Nate Schmidt, another Golden Knight who got a lengthy $5-million contract in Vegas very quickly, pairs up with Brayden McNabb on one of the team’s top two pairings. They are a good match for each other, with Schmidt being a solid two-way defender with offensive instincts and McNabb being a reliable defender with a punishing physical aspect to his game. They will eat a lot of tough minutes for the Golden Knights this season.
To play alongside Jon Merrill or Nick Holden, the team’s bottom pairing has an opening for a prospect. Nicolas Hague is a leading candidate for this spot. His AHL season last year was huge for his confidence and ability to establish his presence on the ice. Also competing will be Zach Whitecloud, who may not get the spot out of training camp but is first in line for being called up. Jimmy Schuldt joined the team at the end of last season, playing in one game for the Golden Knights and recording his first NHL point (an assist). His skillset may be highly valued on the team’s d-core, as he is great at controlling the play and can quarterback a powerplay.
Marc-Andre Fleury is still the starter in Vegas. His statline regressed big time from his stellar 17-18 season, going from a 2.24 to 2.51 GAA and 0.927 to 0.913 SV%. He did play 15 extra games last season compared to the year before, and the team may want to limit him to about 50 – 55 games and split the load with Malcolm Subban to keep Fleury as fresh as possible for a playoff run, considering Marc-Andre will turn 35 early in the season. The team does not have strong goaltending depth, but Garret Sparks and Oscar Dansk are both options to replace Subban if need be.
Another thing the front office will have to keep in mind is an eventual replacement, as the goaltending prospects on the Golden Knights’ roster are nowhere near NHL ready, if they ever make it.
Vegas Golden Knights 2019-20 Prediction
2nd – 3rd Pacific Division

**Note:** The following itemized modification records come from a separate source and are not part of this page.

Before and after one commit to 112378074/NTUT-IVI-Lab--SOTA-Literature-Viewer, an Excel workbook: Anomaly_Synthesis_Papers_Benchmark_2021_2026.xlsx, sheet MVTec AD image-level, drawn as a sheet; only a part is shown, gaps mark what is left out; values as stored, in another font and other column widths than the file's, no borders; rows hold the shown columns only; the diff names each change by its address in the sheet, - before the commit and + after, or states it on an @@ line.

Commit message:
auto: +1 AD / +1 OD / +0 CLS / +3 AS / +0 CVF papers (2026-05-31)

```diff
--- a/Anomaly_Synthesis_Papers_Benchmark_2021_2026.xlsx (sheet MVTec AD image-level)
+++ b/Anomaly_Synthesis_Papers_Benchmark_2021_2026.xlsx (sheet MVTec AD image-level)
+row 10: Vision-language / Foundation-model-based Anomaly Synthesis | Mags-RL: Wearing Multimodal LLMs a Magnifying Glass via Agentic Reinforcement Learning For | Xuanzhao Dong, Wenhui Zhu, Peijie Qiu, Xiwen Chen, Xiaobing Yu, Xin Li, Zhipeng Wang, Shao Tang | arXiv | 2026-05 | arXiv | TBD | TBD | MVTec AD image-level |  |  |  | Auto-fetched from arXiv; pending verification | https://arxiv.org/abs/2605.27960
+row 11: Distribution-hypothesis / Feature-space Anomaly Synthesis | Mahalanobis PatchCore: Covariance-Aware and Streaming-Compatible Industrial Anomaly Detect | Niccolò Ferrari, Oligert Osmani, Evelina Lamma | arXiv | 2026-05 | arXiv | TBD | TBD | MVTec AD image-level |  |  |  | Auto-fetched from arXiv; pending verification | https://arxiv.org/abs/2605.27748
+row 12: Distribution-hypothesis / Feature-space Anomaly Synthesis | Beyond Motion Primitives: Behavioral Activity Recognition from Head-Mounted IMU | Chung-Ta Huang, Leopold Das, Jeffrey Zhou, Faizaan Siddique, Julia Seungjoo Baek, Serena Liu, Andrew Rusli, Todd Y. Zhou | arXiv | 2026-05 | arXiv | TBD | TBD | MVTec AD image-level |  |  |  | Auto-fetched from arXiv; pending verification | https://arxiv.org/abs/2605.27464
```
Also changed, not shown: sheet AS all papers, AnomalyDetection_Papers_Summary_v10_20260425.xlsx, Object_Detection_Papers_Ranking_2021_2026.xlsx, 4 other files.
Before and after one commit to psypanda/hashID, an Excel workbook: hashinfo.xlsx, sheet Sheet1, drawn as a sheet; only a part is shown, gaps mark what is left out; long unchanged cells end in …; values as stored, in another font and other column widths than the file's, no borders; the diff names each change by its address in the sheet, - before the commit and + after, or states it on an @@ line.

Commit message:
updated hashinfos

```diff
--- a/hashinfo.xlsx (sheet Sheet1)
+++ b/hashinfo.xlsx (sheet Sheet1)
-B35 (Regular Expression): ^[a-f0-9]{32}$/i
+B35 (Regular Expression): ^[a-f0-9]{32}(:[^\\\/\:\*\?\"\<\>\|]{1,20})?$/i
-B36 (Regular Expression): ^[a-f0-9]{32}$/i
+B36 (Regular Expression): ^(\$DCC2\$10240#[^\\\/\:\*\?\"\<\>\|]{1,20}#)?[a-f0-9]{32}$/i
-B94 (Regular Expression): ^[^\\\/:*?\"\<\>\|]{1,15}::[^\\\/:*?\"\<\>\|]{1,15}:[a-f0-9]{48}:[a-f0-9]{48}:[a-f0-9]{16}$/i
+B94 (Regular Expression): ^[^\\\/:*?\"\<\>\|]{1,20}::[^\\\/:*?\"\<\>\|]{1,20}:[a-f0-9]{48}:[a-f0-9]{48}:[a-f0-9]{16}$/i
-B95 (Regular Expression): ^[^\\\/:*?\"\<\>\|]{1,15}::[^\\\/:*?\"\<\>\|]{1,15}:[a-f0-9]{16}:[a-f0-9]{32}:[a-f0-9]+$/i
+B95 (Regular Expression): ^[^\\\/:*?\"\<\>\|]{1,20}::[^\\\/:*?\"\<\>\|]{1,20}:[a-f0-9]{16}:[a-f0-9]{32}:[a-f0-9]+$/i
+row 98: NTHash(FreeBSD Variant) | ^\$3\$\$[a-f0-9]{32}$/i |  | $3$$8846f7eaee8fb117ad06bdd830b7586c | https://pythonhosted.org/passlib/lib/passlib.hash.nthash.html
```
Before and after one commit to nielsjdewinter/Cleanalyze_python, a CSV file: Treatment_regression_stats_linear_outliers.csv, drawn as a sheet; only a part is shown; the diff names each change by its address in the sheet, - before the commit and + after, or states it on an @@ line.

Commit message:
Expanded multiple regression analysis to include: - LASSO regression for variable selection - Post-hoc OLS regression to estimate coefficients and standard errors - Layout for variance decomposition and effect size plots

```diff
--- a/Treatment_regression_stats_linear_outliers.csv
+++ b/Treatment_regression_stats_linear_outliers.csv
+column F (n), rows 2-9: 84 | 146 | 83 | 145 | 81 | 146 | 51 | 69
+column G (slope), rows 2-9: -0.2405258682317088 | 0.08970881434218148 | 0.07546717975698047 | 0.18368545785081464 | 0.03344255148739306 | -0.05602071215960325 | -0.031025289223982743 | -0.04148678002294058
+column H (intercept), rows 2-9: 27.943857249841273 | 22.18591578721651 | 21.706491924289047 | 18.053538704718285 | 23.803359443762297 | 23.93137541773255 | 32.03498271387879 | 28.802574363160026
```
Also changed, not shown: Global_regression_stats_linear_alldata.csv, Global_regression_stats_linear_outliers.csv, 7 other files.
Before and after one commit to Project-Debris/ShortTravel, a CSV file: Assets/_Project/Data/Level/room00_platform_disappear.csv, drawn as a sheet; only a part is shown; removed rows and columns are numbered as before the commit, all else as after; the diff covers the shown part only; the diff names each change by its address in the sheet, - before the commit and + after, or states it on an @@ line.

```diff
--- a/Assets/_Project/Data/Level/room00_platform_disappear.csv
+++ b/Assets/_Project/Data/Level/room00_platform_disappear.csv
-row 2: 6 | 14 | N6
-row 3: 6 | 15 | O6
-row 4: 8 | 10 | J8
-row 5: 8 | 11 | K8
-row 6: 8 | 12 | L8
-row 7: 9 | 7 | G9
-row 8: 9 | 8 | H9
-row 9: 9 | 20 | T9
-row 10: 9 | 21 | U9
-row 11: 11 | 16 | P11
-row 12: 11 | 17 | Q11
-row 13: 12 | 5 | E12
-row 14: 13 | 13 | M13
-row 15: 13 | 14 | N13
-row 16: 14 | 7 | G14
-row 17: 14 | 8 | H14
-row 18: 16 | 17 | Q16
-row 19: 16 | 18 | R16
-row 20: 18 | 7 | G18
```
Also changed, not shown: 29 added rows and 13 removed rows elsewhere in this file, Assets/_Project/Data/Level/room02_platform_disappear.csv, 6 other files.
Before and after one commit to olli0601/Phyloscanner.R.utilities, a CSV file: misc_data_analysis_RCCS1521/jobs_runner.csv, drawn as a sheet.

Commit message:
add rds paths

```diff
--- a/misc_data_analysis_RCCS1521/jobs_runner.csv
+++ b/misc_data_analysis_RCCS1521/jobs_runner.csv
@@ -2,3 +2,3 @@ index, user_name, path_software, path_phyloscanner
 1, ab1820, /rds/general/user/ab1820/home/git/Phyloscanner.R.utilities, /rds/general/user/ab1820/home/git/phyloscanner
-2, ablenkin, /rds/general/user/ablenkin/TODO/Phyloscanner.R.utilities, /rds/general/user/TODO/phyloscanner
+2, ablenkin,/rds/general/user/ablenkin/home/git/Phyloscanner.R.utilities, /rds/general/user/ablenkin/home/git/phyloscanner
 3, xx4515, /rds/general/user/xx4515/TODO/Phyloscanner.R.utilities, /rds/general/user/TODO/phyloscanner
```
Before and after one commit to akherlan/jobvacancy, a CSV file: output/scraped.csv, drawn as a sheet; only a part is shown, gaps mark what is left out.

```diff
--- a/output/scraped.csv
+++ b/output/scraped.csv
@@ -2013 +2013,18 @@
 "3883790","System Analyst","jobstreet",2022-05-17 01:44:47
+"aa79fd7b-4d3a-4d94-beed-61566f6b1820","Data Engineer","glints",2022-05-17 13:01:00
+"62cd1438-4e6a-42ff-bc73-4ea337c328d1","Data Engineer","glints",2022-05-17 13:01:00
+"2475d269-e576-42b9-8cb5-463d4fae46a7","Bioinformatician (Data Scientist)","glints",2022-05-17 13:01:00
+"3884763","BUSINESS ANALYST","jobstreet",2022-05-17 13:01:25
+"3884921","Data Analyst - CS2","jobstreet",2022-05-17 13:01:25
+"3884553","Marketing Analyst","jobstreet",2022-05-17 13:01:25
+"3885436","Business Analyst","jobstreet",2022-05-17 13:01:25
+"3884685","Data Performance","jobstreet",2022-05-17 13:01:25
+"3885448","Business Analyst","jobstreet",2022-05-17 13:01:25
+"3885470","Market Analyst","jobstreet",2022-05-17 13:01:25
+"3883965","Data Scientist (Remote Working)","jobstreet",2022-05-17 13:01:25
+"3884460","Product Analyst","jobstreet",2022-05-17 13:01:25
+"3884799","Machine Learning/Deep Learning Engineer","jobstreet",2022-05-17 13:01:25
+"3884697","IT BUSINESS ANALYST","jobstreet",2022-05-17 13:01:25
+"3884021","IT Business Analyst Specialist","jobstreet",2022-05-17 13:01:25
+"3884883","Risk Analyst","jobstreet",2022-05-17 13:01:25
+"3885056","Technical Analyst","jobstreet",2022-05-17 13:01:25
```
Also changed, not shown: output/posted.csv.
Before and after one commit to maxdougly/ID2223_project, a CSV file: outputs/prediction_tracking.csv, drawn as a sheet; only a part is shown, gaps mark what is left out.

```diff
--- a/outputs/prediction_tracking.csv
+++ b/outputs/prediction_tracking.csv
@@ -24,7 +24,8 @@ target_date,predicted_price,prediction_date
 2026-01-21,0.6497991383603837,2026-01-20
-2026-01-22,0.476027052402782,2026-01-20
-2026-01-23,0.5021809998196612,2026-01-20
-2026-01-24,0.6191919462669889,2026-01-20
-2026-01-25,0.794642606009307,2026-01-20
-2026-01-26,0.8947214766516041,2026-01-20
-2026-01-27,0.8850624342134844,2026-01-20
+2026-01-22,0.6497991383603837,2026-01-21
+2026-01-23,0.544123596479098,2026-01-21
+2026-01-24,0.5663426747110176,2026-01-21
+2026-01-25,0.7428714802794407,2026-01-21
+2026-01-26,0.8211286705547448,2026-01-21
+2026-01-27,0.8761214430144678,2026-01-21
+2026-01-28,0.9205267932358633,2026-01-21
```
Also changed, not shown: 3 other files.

The Golden Knights will be in tough to replace the amount of core, role players they lost this offseason. Their locker room took a major hit and it will be interesting to watch how the players respond early in the season. Luckily for the team, they have an incredibly strong forward group consisting of many excellent two-way forwards, some of whom are among the best defensive forwards in the entire league. The Pacific Division below Vegas did not improve quite enough to show a major challenge for a divisional playoff spot, so it is hard to see them falling out of second or third in the division.